What you are asked to do: Copy all lines below that use the word "change".

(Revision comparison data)
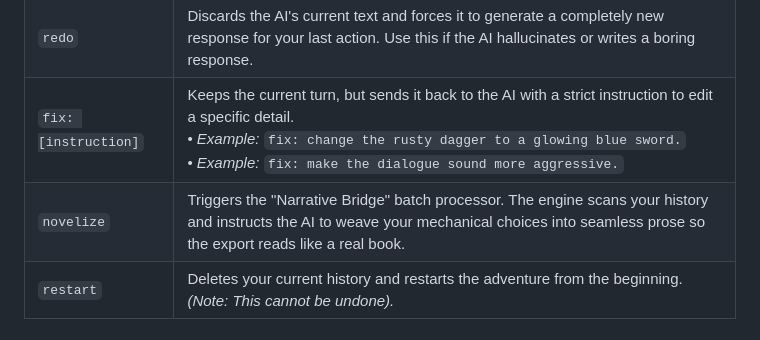
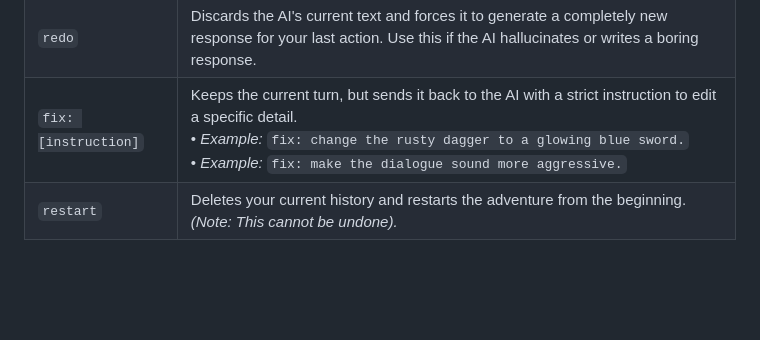
Before and after one commit to MeaningfulnessMediaGroup/TomeWeaver, a Markdown page: COMMAND_GUIDE.md, the part around the change. Drawn GitHub-style; blank space fills up the shorter version.

Commit message:
Don't show the novelize command

```diff
--- a/COMMAND_GUIDE.md
+++ b/COMMAND_GUIDE.md
@@ -41,7 +41,6 @@ These commands can be typed directly into the prompt at any time. They are categ
 | `undo` | Reverts the game state back to the previous turn. If you make a choice and don't like where the story went, this takes you back so you can choose again. |
 | `redo` | Discards the AI's current text and forces it to generate a completely new response for your last action. Use this if the AI hallucinates or writes a boring response. |
 | `fix: [instruction]` | Keeps the current turn, but sends it back to the AI with a strict instruction to edit a specific detail. <br>• *Example:* `fix: change the rusty dagger to a glowing blue sword.` <br>• *Example:* `fix: make the dialogue sound more aggressive.` |
-| `novelize` | Triggers the "Narrative Bridge" batch processor. The engine scans your history and instructs the AI to weave your mechanical choices into seamless prose so the export reads like a real book. |
 | `restart` | Deletes your current history and restarts the adventure from the beginning. *(Note: This cannot be undone).* |
 
 ### Developer Tools
```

Written answer:
Before and after one commit to MeaningfulnessMediaGroup/TomeWeaver, a Markdown page: COMMAND_GUIDE.md, the part around the change. Drawn GitHub-style; blank space fills up the shorter version.
 | `fix: [instruction]` | Keeps the current turn, but sends it back to the AI with a strict instruction to edit a specific detail. <br>• *Example:* `fix: change the rusty dagger to a glowing blue sword.` <br>• *Example:* `fix: make the dialogue sound more aggressive.` |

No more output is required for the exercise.